During an appearence last week on CNN, Sen. Rand Paul (R-KY) dismissed the blame and panic coming from the White House over the looming sequester. Sen. Paul told Wolf Biltzer that President Obama ultimately signed the sequester into law, despite his blame shifting to the GOP, and explained that the cuts aren’t even real reductions.
But while he’s been critical of President Obama, Sen. Paul has some strong words for his own party, telling a group of conservatives in New York last night that Republican leaders have been too quick to surrender on battles with the White House:
Speaking to a meeting of influential conservatives here Monday night, Kentucky Senator Rand Paul criticized his fellow Republicans in Congress for lacking a unified leadership on the upcoming sequestration.
“We announce our surrender before we get started on every battle,” Paul said. “That literally is our problem.”
Sen. Paul urged his colleagues to get behind his alternative to the sequester, a proposal that would cut spending by $85.75 billion annually by enacting a number of cost-saving measures, including a moratorium on the hiring of new federal workers, bringing their pay in line with the private-sector, and requiring competitive bidding for government contracts.
The criticism may seem harsh, but it’s hard to describe the GOP’s “strategy” — if you want to call it that — as anything other than surrender. Republicans have had terrible messaging on the sequester, using much of the same doomsday-style rhetoric as President Obama. After all, we’re talking about a marginal spending cut, when it’s all said and done.
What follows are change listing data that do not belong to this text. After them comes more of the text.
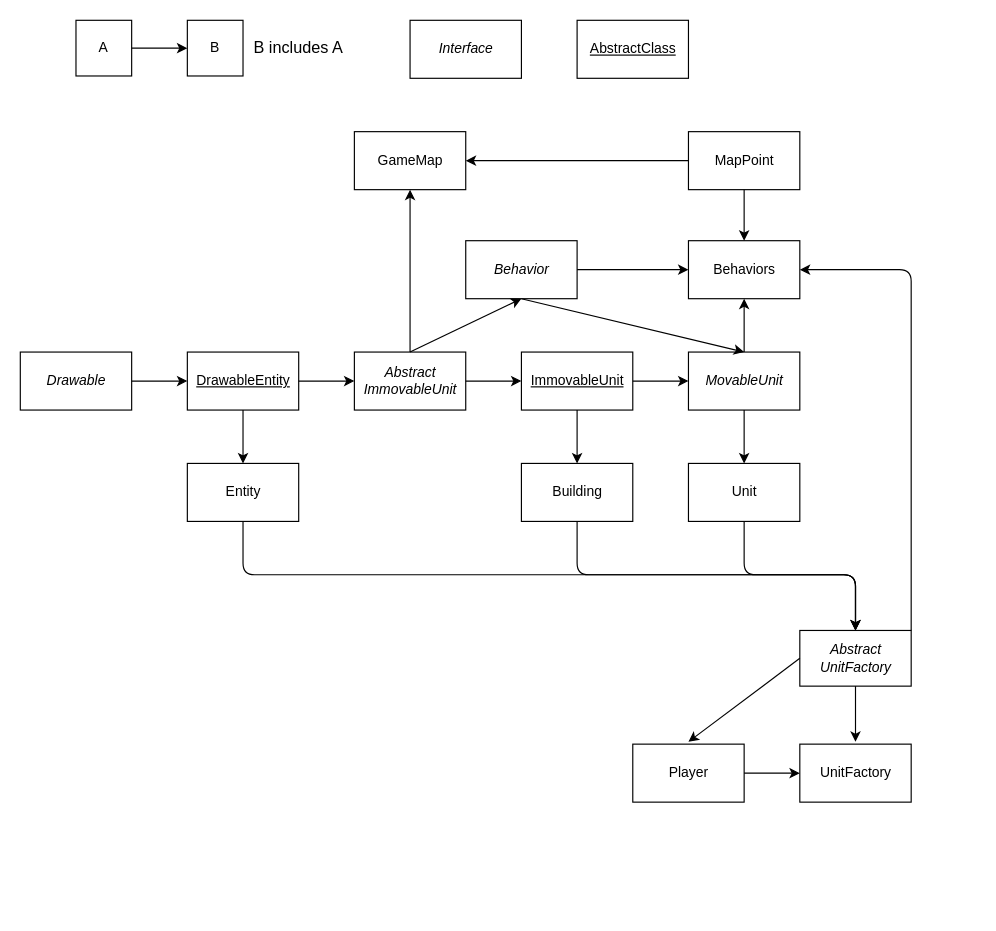
Before: dependencies.drawio in zakoden/RTS-game, a draw.io diagram. Source tidied: cells renumbered, new cells numbered last; positions are measured from the earlier drawing's top-left corner, leaving out a move shared by most shapes. Both pictures are drawn from the tidied source at 116%, with x=0, y=0 at pixel (20, 20).
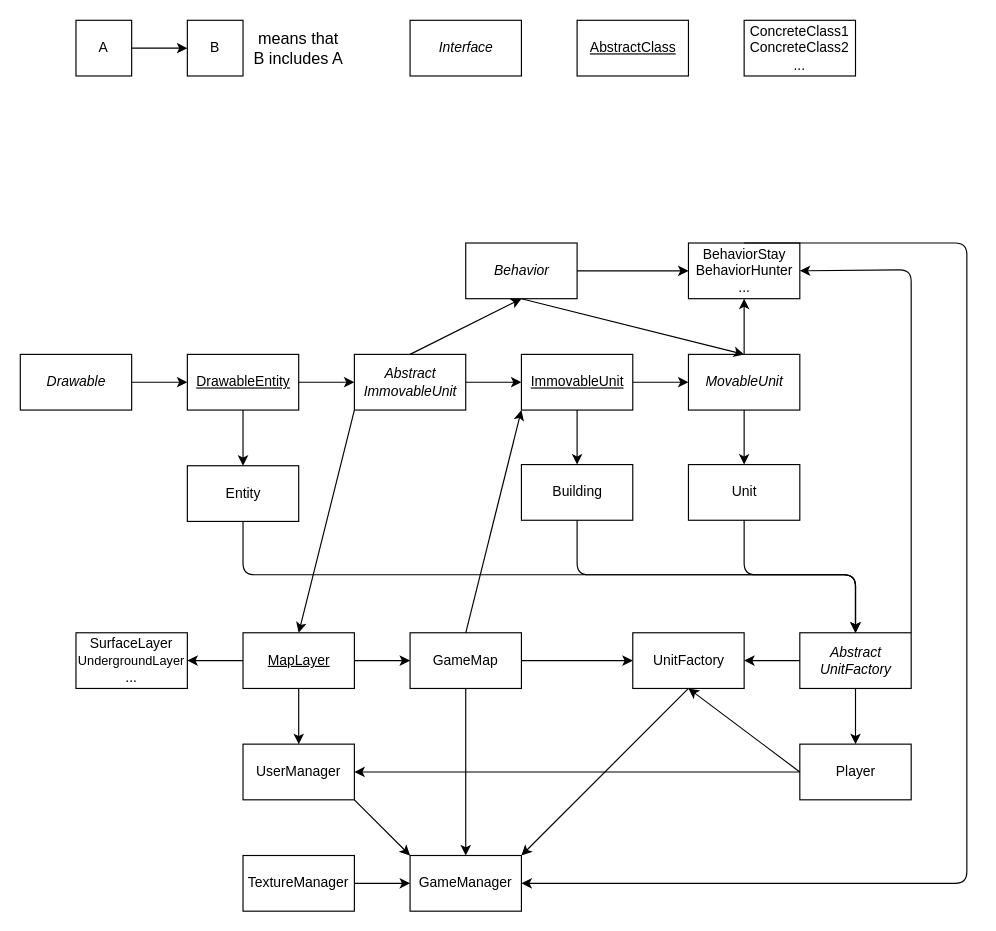
After the change.

Diff of the diagram source:
```diff
@@
     <mxCell id="2" value="Player" style="html=1;" parent="1" vertex="1">
-      <mxGeometry x="528" y="624" width="96" height="50" as="geometry" />
+      <mxGeometry x="672" y="624" width="96" height="48" as="geometry" />
     </mxCell>
-    <mxCell id="3" value="MapPoint" style="html=1;" parent="1" vertex="1">
-      <mxGeometry x="576" y="96" width="96" height="50" as="geometry" />
-    </mxCell>
-    <mxCell id="4" value="GameMap" style="html=1;" parent="1" vertex="1">
-      <mxGeometry x="288" y="96" width="96" height="50" as="geometry" />
+    <mxCell id="4" value="&lt;u&gt;MapLayer&lt;/u&gt;" style="html=1;" parent="1" vertex="1">
+      <mxGeometry x="192" y="528" width="96" height="48" as="geometry" />
     </mxCell>
     <mxCell id="5" value="UnitFactory" style="html=1;rotation=0;" parent="1" vertex="1">
-      <mxGeometry x="672" y="624" width="96" height="50" as="geometry" />
+      <mxGeometry x="528" y="528" width="96" height="48" as="geometry" />
     </mxCell>
     <mxCell id="6" value="Abstract&lt;br&gt;UnitFactory" style="html=1;fontStyle=2;" parent="1" vertex="1">
-      <mxGeometry x="672" y="526" width="96" height="48" as="geometry" />
+      <mxGeometry x="672" y="528" width="96" height="48" as="geometry" />
     </mxCell>
-    <mxCell id="7" value="Behaviors" style="html=1;" parent="1" vertex="1">
-      <mxGeometry x="576" y="190" width="96" height="50" as="geometry" />
+    <mxCell id="7" value="BehaviorStay&lt;br&gt;BehaviorHunter&lt;br&gt;..." style="html=1;" parent="1" vertex="1">
+      <mxGeometry x="576" y="192" width="96" height="48" as="geometry" />
     </mxCell>
     <mxCell id="8" value="&lt;i&gt;Behavior&lt;/i&gt;" style="html=1;" parent="1" vertex="1">
-      <mxGeometry x="384" y="190" width="96" height="50" as="geometry" />
+      <mxGeometry x="384" y="192" width="96" height="48" as="geometry" />
     </mxCell>
     <mxCell id="9" value="Entity" style="html=1;" parent="1" vertex="1">
-      <mxGeometry x="144" y="382" width="96" height="50" as="geometry" />
+      <mxGeometry x="144" y="384" width="96" height="48" as="geometry" />
     </mxCell>
     <mxCell id="10" value="Building" style="html=1;" parent="1" vertex="1">
-      <mxGeometry x="432" y="382" width="96" height="50" as="geometry" />
+      <mxGeometry x="432" y="383" width="96" height="48" as="geometry" />
     </mxCell>
     <mxCell id="11" value="Unit" style="html=1;" parent="1" vertex="1">
-      <mxGeometry x="576" y="382" width="96" height="50" as="geometry" />
+      <mxGeometry x="576" y="383" width="96" height="48" as="geometry" />
     </mxCell>
     <mxCell id="12" value="&lt;i&gt;MovableUnit&lt;/i&gt;" style="html=1;" parent="1" vertex="1">
-      <mxGeometry x="576" y="286" width="96" height="50" as="geometry" />
+      <mxGeometry x="576" y="288" width="96" height="48" as="geometry" />
     </mxCell>
     <mxCell id="13" value="&lt;u&gt;ImmovableUnit&lt;/u&gt;" style="html=1;" parent="1" vertex="1">
-      <mxGeometry x="432" y="286" width="96" height="50" as="geometry" />
+      <mxGeometry x="432" y="288" width="96" height="48" as="geometry" />
     </mxCell>
     <mxCell id="14" value="&lt;i&gt;Abstract&lt;br&gt;ImmovableUnit&lt;/i&gt;" style="html=1;" parent="1" vertex="1">
-      <mxGeometry x="288" y="286" width="96" height="50" as="geometry" />
+      <mxGeometry x="288" y="288" width="96" height="48" as="geometry" />
     </mxCell>
     <mxCell id="15" value="&lt;u&gt;DrawableEntity&lt;/u&gt;" style="html=1;" parent="1" vertex="1">
-      <mxGeometry x="144" y="286" width="96" height="50" as="geometry" />
+      <mxGeometry x="144" y="288" width="96" height="48" as="geometry" />
     </mxCell>
     <mxCell id="16" value="&lt;i&gt;Drawable&lt;/i&gt;" style="html=1;" parent="1" vertex="1">
-      <mxGeometry y="286" width="96" height="50" as="geometry" />
+      <mxGeometry y="288" width="96" height="48" as="geometry" />
     </mxCell>
@@
-    <mxCell id="26" style="endArrow=classic;html=1;exitX=0.5;exitY=1;exitDx=0;exitDy=0;entryX=0.5;entryY=0;entryDx=0;entryDy=0;" parent="1" edge="1" source="6">
-      <mxGeometry relative="1" as="geometry">
-        <mxPoint x="720" y="622" as="targetPoint" />
-      </mxGeometry>
+    <mxCell id="26" style="endArrow=classic;html=1;entryX=1;entryY=0.5;entryDx=0;entryDy=0;exitX=0;exitY=0.5;exitDx=0;exitDy=0;" parent="1" edge="1" source="6" target="5">
+      <mxGeometry relative="1" as="geometry" />
     </mxCell>
@@
-    <mxCell id="28" style="endArrow=classic;html=1;exitX=0.5;exitY=1;exitDx=0;exitDy=0;entryX=0.5;entryY=0;entryDx=0;entryDy=0;" parent="1" edge="1" source="3" target="7">
-      <mxGeometry relative="1" as="geometry" />
-    </mxCell>
-    <mxCell id="29" style="endArrow=classic;html=1;exitX=0.5;exitY=0;exitDx=0;exitDy=0;entryX=0.5;entryY=1;entryDx=0;entryDy=0;" parent="1" edge="1" source="14" target="4">
+    <mxCell id="29" style="endArrow=classic;html=1;exitX=0;exitY=1;exitDx=0;exitDy=0;entryX=0.5;entryY=0;entryDx=0;entryDy=0;" parent="1" edge="1" source="14" target="4">
       <mxGeometry relative="1" as="geometry" />
     </mxCell>
-    <mxCell id="30" style="endArrow=classic;html=1;exitX=0;exitY=0.5;exitDx=0;exitDy=0;entryX=1;entryY=0.5;entryDx=0;entryDy=0;" parent="1" edge="1" source="3" target="4">
-      <mxGeometry relative="1" as="geometry" />
-    </mxCell>
-    <mxCell id="31" style="endArrow=classic;html=1;exitX=0;exitY=0.5;exitDx=0;exitDy=0;entryX=0.5;entryY=0;entryDx=0;entryDy=0;" parent="1" edge="1" source="6">
-      <mxGeometry relative="1" as="geometry">
-        <mxPoint x="576" y="622" as="targetPoint" />
-      </mxGeometry>
+    <mxCell id="31" style="endArrow=classic;html=1;exitX=0.5;exitY=1;exitDx=0;exitDy=0;entryX=0.5;entryY=0;entryDx=0;entryDy=0;" parent="1" edge="1" source="6" target="2">
+      <mxGeometry relative="1" as="geometry" />
     </mxCell>
-    <mxCell id="32" style="endArrow=classic;html=1;exitX=1;exitY=0.5;exitDx=0;exitDy=0;entryX=0;entryY=0.5;entryDx=0;entryDy=0;" parent="1" edge="1" source="2" target="5">
+    <mxCell id="32" style="endArrow=classic;html=1;exitX=0;exitY=0.5;exitDx=0;exitDy=0;entryX=0.5;entryY=1;entryDx=0;entryDy=0;" parent="1" edge="1" source="2" target="5">
       <mxGeometry relative="1" as="geometry" />
     </mxCell>
@@
-    <mxCell id="40" value="&lt;font style=&quot;font-size: 14px&quot;&gt;B includes A&lt;/font&gt;" style="text;html=1;strokeColor=none;fillColor=none;align=center;verticalAlign=middle;whiteSpace=wrap;rounded=0;" parent="1" vertex="1">
+    <mxCell id="40" value="&lt;font style=&quot;font-size: 14px&quot;&gt;means that&lt;br&gt;B includes A&lt;/font&gt;" style="text;html=1;strokeColor=none;fillColor=none;align=center;verticalAlign=middle;whiteSpace=wrap;rounded=0;" parent="1" vertex="1">
       <mxGeometry x="192" width="96" height="48" as="geometry" />
     </mxCell>
     <mxCell id="41" value="&lt;i&gt;Interface&lt;/i&gt;" style="html=1;" parent="1" vertex="1">
-      <mxGeometry x="336" width="96" height="50" as="geometry" />
+      <mxGeometry x="336" width="96" height="48" as="geometry" />
     </mxCell>
     <mxCell id="42" value="&lt;u&gt;AbstractClass&lt;/u&gt;" style="html=1;" parent="1" vertex="1">
-      <mxGeometry x="480" width="96" height="50" as="geometry" />
+      <mxGeometry x="480" width="96" height="48" as="geometry" />
     </mxCell>
@@
+    <mxCell id="44" value="GameMap" style="rounded=0;whiteSpace=wrap;html=1;" parent="1" vertex="1">
+      <mxGeometry x="336" y="528" width="96" height="48" as="geometry" />
+    </mxCell>
+    <mxCell id="45" value="SurfaceLayer&lt;br&gt;&lt;font style=&quot;font-size: 11px&quot;&gt;UndergroundLayer&lt;/font&gt;&lt;br&gt;..." style="rounded=0;whiteSpace=wrap;html=1;" parent="1" vertex="1">
+      <mxGeometry x="48" y="528" width="96" height="48" as="geometry" />
+    </mxCell>
+    <mxCell id="46" value="ConcreteClass1&lt;br&gt;ConcreteClass2&lt;br&gt;..." style="rounded=0;whiteSpace=wrap;html=1;" parent="1" vertex="1">
+      <mxGeometry x="624" width="96" height="48" as="geometry" />
+    </mxCell>
+    <mxCell id="47" style="endArrow=classic;html=1;exitX=1;exitY=0.5;exitDx=0;exitDy=0;entryX=0;entryY=0.5;entryDx=0;entryDy=0;" parent="1" edge="1" source="44" target="5">
+      <mxGeometry relative="1" as="geometry" />
+    </mxCell>
+    <mxCell id="48" style="endArrow=classic;html=1;exitX=1;exitY=0.5;exitDx=0;exitDy=0;entryX=0;entryY=0.5;entryDx=0;entryDy=0;" parent="1" edge="1" source="4" target="44">
+      <mxGeometry relative="1" as="geometry" />
+    </mxCell>
+    <mxCell id="49" style="endArrow=classic;html=1;exitX=0.5;exitY=0;exitDx=0;exitDy=0;entryX=0;entryY=1;entryDx=0;entryDy=0;" parent="1" edge="1" source="44" target="13">
+      <mxGeometry relative="1" as="geometry" />
+    </mxCell>
+    <mxCell id="50" style="endArrow=classic;html=1;entryX=1;entryY=0.5;entryDx=0;entryDy=0;exitX=0;exitY=0.5;exitDx=0;exitDy=0;" parent="1" edge="1" source="4" target="45">
+      <mxGeometry relative="1" as="geometry" />
+    </mxCell>
+    <mxCell id="51" value="UserManager" style="rounded=0;whiteSpace=wrap;html=1;" parent="1" vertex="1">
+      <mxGeometry x="192" y="624" width="96" height="48" as="geometry" />
+    </mxCell>
+    <mxCell id="52" style="endArrow=classic;html=1;exitX=0;exitY=0.5;exitDx=0;exitDy=0;entryX=1;entryY=0.5;entryDx=0;entryDy=0;" parent="1" edge="1" source="2" target="51">
+      <mxGeometry relative="1" as="geometry" />
+    </mxCell>
+    <mxCell id="53" style="endArrow=classic;html=1;exitX=0.5;exitY=1;exitDx=0;exitDy=0;entryX=0.5;entryY=0;entryDx=0;entryDy=0;" parent="1" edge="1" source="4" target="51">
+      <mxGeometry relative="1" as="geometry" />
+    </mxCell>
+    <mxCell id="54" value="GameManager" style="rounded=0;whiteSpace=wrap;html=1;" parent="1" vertex="1">
+      <mxGeometry x="336" y="720" width="96" height="48" as="geometry" />
+    </mxCell>
+    <mxCell id="55" value="TextureManager" style="rounded=0;whiteSpace=wrap;html=1;" parent="1" vertex="1">
+      <mxGeometry x="192" y="720" width="96" height="48" as="geometry" />
+    </mxCell>
+    <mxCell id="56" style="endArrow=classic;html=1;exitX=0.5;exitY=0;exitDx=0;exitDy=0;entryX=1;entryY=0.5;entryDx=0;entryDy=0;" parent="1" edge="1" source="7" target="54">
+      <mxGeometry relative="1" as="geometry">
+        <Array as="points">
+          <mxPoint x="816" y="192" />
+          <mxPoint x="816" y="744" />
+        </Array>
+      </mxGeometry>
+    </mxCell>
+    <mxCell id="57" style="endArrow=classic;html=1;entryX=0;entryY=0;entryDx=0;entryDy=0;exitX=1;exitY=1;exitDx=0;exitDy=0;" parent="1" edge="1" source="51" target="54">
+      <mxGeometry relative="1" as="geometry" />
+    </mxCell>
+    <mxCell id="58" style="endArrow=classic;html=1;exitX=1;exitY=0.5;exitDx=0;exitDy=0;entryX=0;entryY=0.5;entryDx=0;entryDy=0;" parent="1" edge="1" source="55" target="54">
+      <mxGeometry relative="1" as="geometry" />
+    </mxCell>
+    <mxCell id="59" style="endArrow=classic;html=1;exitX=0.5;exitY=1;exitDx=0;exitDy=0;entryX=0.5;entryY=0;entryDx=0;entryDy=0;" parent="1" edge="1" source="44" target="54">
+      <mxGeometry relative="1" as="geometry" />
+    </mxCell>
+    <mxCell id="60" style="endArrow=classic;html=1;exitX=0.5;exitY=1;exitDx=0;exitDy=0;entryX=1;entryY=0;entryDx=0;entryDy=0;" parent="1" edge="1" source="5" target="54">
+      <mxGeometry relative="1" as="geometry" />
+    </mxCell>
```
This hasn’t helped them offer a contrast in visions because they’re not running away from the limited government message on which they’re run. This anti-sequester message that leadership has been using hurts them because they’re ceding ground away.